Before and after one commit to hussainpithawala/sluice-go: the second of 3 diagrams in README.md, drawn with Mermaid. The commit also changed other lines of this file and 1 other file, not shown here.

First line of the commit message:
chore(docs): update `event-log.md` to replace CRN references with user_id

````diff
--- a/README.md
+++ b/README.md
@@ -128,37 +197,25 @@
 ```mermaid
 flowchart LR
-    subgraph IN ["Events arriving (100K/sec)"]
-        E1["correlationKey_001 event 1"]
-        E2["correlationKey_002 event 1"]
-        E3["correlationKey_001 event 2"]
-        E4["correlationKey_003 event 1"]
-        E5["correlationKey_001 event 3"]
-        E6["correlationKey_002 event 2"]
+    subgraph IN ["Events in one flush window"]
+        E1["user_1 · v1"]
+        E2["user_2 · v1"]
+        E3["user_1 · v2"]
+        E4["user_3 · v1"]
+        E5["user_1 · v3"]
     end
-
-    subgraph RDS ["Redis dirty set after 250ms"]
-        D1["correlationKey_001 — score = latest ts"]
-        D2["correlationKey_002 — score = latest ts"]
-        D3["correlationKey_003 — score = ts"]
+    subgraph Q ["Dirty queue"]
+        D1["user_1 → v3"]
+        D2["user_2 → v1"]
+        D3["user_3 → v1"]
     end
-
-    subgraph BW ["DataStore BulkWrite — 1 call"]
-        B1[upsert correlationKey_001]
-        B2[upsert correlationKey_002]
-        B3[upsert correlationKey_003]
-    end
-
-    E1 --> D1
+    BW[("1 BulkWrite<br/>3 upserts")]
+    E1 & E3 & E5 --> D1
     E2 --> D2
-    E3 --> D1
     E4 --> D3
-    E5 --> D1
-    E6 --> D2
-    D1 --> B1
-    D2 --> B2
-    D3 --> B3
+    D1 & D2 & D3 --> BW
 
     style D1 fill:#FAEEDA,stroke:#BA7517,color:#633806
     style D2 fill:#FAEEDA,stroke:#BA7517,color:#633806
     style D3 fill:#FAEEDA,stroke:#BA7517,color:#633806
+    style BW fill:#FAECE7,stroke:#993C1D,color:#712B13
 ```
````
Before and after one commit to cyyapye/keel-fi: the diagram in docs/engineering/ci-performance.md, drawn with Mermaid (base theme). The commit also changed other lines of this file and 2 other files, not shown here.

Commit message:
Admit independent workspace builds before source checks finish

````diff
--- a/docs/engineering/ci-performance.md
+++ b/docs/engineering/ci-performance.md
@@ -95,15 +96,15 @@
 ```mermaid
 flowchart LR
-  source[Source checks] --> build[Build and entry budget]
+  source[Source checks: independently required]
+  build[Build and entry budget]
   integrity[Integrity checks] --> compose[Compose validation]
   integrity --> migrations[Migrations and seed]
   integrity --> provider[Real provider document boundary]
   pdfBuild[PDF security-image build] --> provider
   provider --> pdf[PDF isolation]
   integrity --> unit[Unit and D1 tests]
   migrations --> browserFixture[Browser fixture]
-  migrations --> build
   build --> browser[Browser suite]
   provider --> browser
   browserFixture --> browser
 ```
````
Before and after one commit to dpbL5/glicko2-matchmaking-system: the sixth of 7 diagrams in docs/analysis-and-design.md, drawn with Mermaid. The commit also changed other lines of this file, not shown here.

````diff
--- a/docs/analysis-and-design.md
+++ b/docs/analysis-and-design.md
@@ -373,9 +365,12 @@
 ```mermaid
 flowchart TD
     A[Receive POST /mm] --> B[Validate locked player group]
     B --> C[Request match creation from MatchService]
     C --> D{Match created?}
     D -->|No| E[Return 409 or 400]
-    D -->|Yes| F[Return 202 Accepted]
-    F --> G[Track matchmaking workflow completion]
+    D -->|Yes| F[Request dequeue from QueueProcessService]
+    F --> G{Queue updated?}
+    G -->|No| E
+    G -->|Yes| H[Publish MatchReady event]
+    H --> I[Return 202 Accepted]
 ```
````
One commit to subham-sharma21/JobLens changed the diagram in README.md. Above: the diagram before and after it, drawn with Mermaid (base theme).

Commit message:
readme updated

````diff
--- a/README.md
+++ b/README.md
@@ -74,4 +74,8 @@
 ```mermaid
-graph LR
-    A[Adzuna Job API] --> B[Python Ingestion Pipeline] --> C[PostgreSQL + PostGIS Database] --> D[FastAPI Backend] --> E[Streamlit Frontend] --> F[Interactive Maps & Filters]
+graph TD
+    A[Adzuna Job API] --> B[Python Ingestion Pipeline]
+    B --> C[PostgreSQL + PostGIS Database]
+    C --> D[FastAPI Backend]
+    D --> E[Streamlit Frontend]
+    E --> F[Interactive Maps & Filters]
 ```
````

## TASK REQUIREMENTS
Starting at the line that contains "Frontend] --> F[Interactive Maps & Filters]", retype each remaining line of the records exactly; that line and the last line are both included.

## TASK RESULT
-    A[Adzuna Job API] --> B[Python Ingestion Pipeline] --> C[PostgreSQL + PostGIS Database] --> D[FastAPI Backend] --> E[Streamlit Frontend] --> F[Interactive Maps & Filters]
+graph TD
+    A[Adzuna Job API] --> B[Python Ingestion Pipeline]
+    B --> C[PostgreSQL + PostGIS Database]
+    C --> D[FastAPI Backend]
+    D --> E[Streamlit Frontend]
+    E --> F[Interactive Maps & Filters]
 ```
````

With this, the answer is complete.